Having acquired a new job (yay!), now comes the flat hunt. Inevitably, as I search for somewhere else to live, I become nostalgic for Richmond and all its prettiness. Richmond has treated me well for the past 6 months. It’s quaint and photogenic. It was always going to be a difficult transition for a girl from Croydon to move to Richmond, but it has been much better than it could have been. I guess my accent – honed through seven reluctant years at a private school – helps me to blend in, and I feel very fortunate to have had the opportunity to live in such a beautiful area.

The real difficulty I have living here is the microcosmic nature of it all. The wealthy and the middle class have found a haven in Richmond, and here they do not have to confront the real struggles that exist within London. There are hardly any homeless people to be seen here. The streets are impeccably clean. The crime rate is one of the lowest across the country. Left-leaning as I am, I am always taken aback as I walk through Richmond and Petersham on my way home by the saturation of front gardens with placards emblazoned with Zac Goldsmith’s face. These houses vote Conservative. These houses want to safeguard their wealth and protect the interests of the island. It’s a point of view I’ve never been able to understand, no matter how hard I try.

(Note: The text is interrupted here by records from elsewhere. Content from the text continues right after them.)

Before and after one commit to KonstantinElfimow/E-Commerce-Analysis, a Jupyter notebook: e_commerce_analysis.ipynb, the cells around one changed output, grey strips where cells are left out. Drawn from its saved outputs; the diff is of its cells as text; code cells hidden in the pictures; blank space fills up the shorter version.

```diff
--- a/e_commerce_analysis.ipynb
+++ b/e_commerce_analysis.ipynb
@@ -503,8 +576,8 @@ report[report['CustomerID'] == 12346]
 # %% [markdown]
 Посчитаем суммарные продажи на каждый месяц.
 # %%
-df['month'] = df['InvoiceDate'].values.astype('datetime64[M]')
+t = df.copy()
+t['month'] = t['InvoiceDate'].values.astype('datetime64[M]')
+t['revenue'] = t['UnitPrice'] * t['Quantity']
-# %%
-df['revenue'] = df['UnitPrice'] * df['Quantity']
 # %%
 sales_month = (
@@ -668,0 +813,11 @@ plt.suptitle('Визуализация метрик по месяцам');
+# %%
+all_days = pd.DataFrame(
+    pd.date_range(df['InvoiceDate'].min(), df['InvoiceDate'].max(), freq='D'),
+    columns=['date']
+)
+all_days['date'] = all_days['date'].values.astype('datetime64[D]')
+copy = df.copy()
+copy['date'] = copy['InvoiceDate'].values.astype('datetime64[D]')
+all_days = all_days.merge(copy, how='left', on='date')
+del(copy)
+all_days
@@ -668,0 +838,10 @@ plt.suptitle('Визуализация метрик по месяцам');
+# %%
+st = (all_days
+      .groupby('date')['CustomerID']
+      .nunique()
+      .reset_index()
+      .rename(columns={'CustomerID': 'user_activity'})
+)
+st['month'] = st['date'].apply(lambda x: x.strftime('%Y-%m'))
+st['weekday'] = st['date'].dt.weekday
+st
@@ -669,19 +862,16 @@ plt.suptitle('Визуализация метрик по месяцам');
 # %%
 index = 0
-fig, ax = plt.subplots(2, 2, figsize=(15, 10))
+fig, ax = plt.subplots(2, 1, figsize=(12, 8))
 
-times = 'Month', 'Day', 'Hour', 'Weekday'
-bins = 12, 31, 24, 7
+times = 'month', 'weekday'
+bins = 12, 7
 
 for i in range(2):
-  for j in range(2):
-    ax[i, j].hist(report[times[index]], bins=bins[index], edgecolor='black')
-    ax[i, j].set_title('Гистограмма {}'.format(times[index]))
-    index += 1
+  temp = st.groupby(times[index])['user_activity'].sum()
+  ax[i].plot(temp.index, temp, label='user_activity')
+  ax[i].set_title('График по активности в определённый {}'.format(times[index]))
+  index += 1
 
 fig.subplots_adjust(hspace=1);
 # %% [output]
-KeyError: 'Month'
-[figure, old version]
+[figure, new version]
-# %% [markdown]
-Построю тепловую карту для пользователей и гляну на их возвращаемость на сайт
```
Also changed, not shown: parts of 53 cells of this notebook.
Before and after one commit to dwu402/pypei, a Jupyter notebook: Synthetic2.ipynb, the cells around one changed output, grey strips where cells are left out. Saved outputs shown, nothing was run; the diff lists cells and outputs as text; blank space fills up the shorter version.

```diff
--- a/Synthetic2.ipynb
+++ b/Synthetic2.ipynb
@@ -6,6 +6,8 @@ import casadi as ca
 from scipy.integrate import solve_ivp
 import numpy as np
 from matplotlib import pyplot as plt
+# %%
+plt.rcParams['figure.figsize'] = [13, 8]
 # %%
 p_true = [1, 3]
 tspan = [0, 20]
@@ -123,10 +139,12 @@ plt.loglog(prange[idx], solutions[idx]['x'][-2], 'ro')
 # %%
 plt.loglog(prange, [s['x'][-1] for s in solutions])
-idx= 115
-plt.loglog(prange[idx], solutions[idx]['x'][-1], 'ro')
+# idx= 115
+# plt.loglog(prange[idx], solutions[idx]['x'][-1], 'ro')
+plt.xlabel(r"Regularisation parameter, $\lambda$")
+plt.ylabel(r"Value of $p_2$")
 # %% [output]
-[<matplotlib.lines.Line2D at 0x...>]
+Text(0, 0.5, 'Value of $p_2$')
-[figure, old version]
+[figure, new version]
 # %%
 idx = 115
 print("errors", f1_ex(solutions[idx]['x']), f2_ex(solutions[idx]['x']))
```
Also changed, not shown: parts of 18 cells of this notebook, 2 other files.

I love to look outwards. I love meeting new people and learning things about them. I love experiencing new things and trying to gain new perspectives. I’ve never been a part of one particular group over another; I have always been a part of different groups simultaneously. Perhaps, because of this, I have never felt threatened in the same way. Even if some of my interests are not being catered for, others inevitably are. My identity is shaped by a variety of factors: being a Londoner, being a child of first generation immigrants, being of mixed race, being British, being Irish, being Indonesian, being European, being Asian, being a woman, being a young person, coming from a deprived area, going to school in a rich area, being a university graduate, being a native English speaker, being bilingual, coming from a left-leaning family, being supported by the welfare state during my childhood.

Having these (sometimes conflicting) factors to consider means I don’t need to imagine things from the perspective of others. I, and many like me, see things from a range of different perspectives and we are constantly code-switching. I have made such a transition from my childhood that I have no tradition to safeguard – my life is changing all the time, though the roots of it never change. I have no island to protect because my island is constantly expanding – not just in an economic sense, but in a sense of an increasing wealth of experiences. With these expanding horizons, I find it difficult to understand those who are staunch in their commitment to conserving the status quo.